■ WORK INSTRUCTIONS: Every line of the records that holds the word "addView" should be copied out.
○ ○ ○ ○ ○ ○ ○
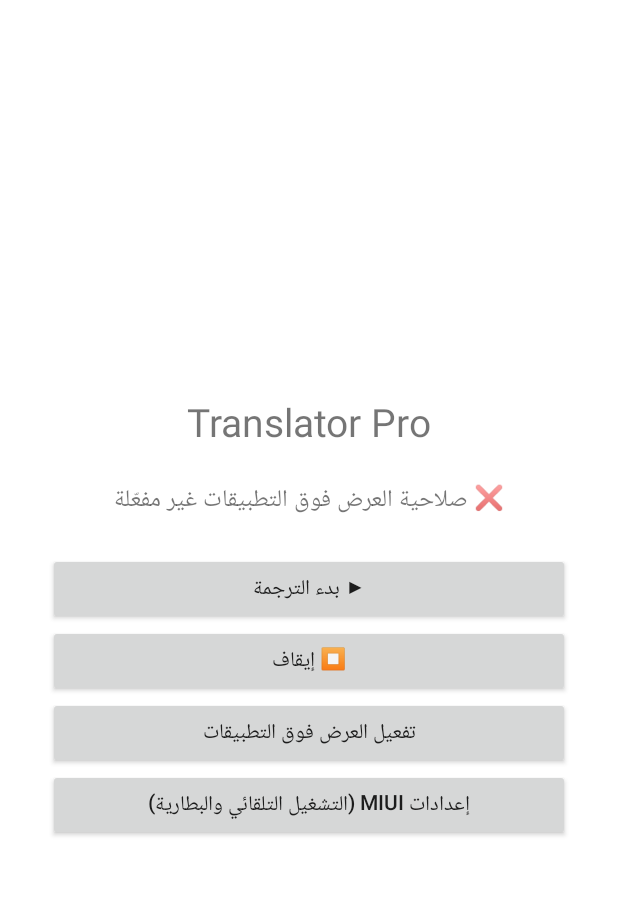
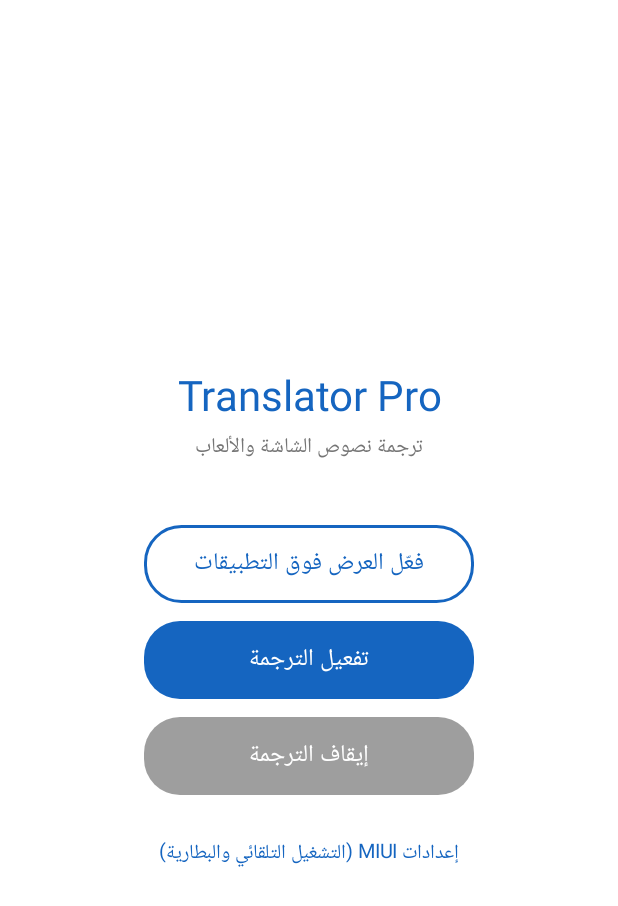
Before and after one commit to EmadSyHo/Translator-Pro, an Android app: the screen it shows after launch (MainActivity), on a phone screen of 412 x 824 dp. Shown: the top 906 px of the screen. Run offline under Robolectric (Android 15) with nearby library versions, the phone set to English and light mode, and no system bars.

Commit message:
Update MainActivity.kt

```diff
--- a/app/src/main/java/com/translatorpro/app/MainActivity.kt
+++ b/app/src/main/java/com/translatorpro/app/MainActivity.kt
@@ -2,6 +2,8 @@ package com.translatorpro.app
 
 import android.app.Activity
 import android.content.Intent
+import android.graphics.Color
+import android.graphics.drawable.GradientDrawable
 import android.media.projection.MediaProjectionManager
 import android.net.Uri
 import android.os.Build
@@ -16,8 +18,30 @@ import android.widget.Toast
 
 class MainActivity : Activity() {
 
-    private lateinit var statusText: TextView
     private val REQ_CAPTURE = 100
+    private lateinit var permBtn: Button
+
+    private fun dp(v: Int) = (v * resources.displayMetrics.density).toInt()
+
+    private fun makeButton(label: String, bg: String, fg: String = "#FFFFFF", onClick: () -> Unit): Button {
+        return Button(this).apply {
+            text = label
+            setTextColor(Color.parseColor(fg))
+            textSize = 16f
+            isAllCaps = false
+            stateListAnimator = null
+            background = GradientDrawable().apply {
+                shape = GradientDrawable.RECTANGLE
+                cornerRadius = dp(24).toFloat()
+                setColor(Color.parseColor(bg))
+            }
+            layoutParams = LinearLayout.LayoutParams(dp(220), dp(52)).apply {
+                gravity = Gravity.CENTER_HORIZONTAL
+                topMargin = dp(12)
+            }
+            setOnClickListener { onClick() }
+        }
+    }
 
     override fun onCreate(savedInstanceState: Bundle?) {
         super.onCreate(savedInstanceState)
@@ -25,64 +49,59 @@ class MainActivity : Activity() {
         val root = LinearLayout(this).apply {
             orientation = LinearLayout.VERTICAL
             gravity = Gravity.CENTER
-            setPadding(48, 48, 48, 48)
+            setBackgroundColor(Color.WHITE)
+            setPadding(dp(24), dp(24), dp(24), dp(24))
             layoutDirection = View.LAYOUT_DIRECTION_RTL
         }
 
         val title = TextView(this).apply {
             text = "Translator Pro"
-            textSize = 26f
+            textSize = 28f
+            setTextColor(Color.parseColor("#1565C0"))
             gravity = Gravity.CENTER
         }
-
-        statusText = TextView(this).apply {
-            textSize = 16f
+        val sub = TextView(this).apply {
+            text = "ترجمة نصوص الشاشة والألعاب"
+            textSize = 14f
+            setTextColor(Color.parseColor("#757575"))
             gravity = Gravity.CENTER
-            setPadding(0, 32, 0, 32)
+            setPadding(0, dp(4), 0, dp(28))
         }
 
-        val startBtn = Button(this).apply {
-            text = "▶ بدء الترجمة"
-            setOnClickListener { requestCapture() }
+        val startBtn = makeButton("تفعيل الترجمة", "#1565C0") { requestCapture() }
+        val stopBtn = makeButton("إيقاف الترجمة", "#9E9E9E") {
+            stopService(Intent(this, OverlayService::class.java))
+            Toast.makeText(this, "تم إيقاف الترجمة", Toast.LENGTH_SHORT).show()
         }
-
-        val stopBtn = Button(this).apply {
-            text = "⏹ إيقاف"
-            setOnClickListener {
-                stopService(Intent(this@MainActivity, OverlayService::class.java))
+        permBtn = makeButton("فعّل العرض فوق التطبيقات", "#FFFFFF", "#1565C0") { openOverlaySettings() }.apply {
+            background = GradientDrawable().apply {
+                shape = GradientDrawable.RECTANGLE
+                cornerRadius = dp(24).toFloat()
+                setColor(Color.WHITE)
+                setStroke(dp(2), Color.parseColor("#1565C0"))
             }
         }
-
-        val overlayBtn = Button(this).apply {
-            text = "تفعيل العرض فوق التطبيقات"
-            setOnClickListener { openOverlaySettings() }
-        }
-
-        val miuiBtn = Button(this).apply {
+        val miui = TextView(this).apply {
             text = "إعدادات MIUI (التشغيل التلقائي والبطارية)"
+            textSize = 13f
+            setTextColor(Color.parseColor("#1565C0"))
+            gravity = Gravity.CENTER
+            setPadding(0, dp(28), 0, 0)
             setOnClickListener { openMiuiSettings() }
         }
 
         root.addView(title)
-        root.addView(statusText)
+        root.addView(sub)
+        root.addView(permBtn)
         root.addView(startBtn)
         root.addView(stopBtn)
-        root.addView(overlayBtn)
-        root.addView(miuiBtn)
+        root.addView(miui)
         setContentView(root)
     }
 
     override fun onResume() {
         super.onResume()
-        updateStatus()
-    }
-
-    private fun updateStatus() {
-        statusText.text = if (Settings.canDrawOverlays(this)) {
-            "✅ صلاحية العرض فوق التطبيقات مفعّلة"
-        } else {
-            "❌ صلاحية العرض فوق التطبيقات غير مفعّلة"
-        }
+        permBtn.visibility = if (Settings.canDrawOverlays(this)) View.GONE else View.VISIBLE
     }
 
     private fun requestCapture() {
@@ -116,11 +135,9 @@ class MainActivity : Activity() {
     }
 
     private fun openOverlaySettings() {
-        val intent = Intent(
-            Settings.ACTION_MANAGE_OVERLAY_PERMISSION,
-            Uri.parse("package:$packageName")
+        startActivity(
+            Intent(Settings.ACTION_MANAGE_OVERLAY_PERMISSION, Uri.parse("package:$packageName"))
         )
-        startActivity(intent)
     }
 
     private fun openMiuiSettings() {
@@ -134,11 +151,9 @@ class MainActivity : Activity() {
             }
             startActivity(intent)
         } catch (e: Exception) {
-            val intent = Intent(
-                Settings.ACTION_APPLICATION_DETAILS_SETTINGS,
-                Uri.parse("package:$packageName")
+            startActivity(
+                Intent(Settings.ACTION_APPLICATION_DETAILS_SETTINGS, Uri.parse("package:$packageName"))
             )
-            startActivity(intent)
         }
     }
 }
```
○ ○ ○ ○ ○ ○ ○
■ ANSWER BOX:
         root.addView(title)
-        root.addView(statusText)
+        root.addView(sub)
+        root.addView(permBtn)
         root.addView(startBtn)
         root.addView(stopBtn)
-        root.addView(overlayBtn)
-        root.addView(miuiBtn)
+        root.addView(miui)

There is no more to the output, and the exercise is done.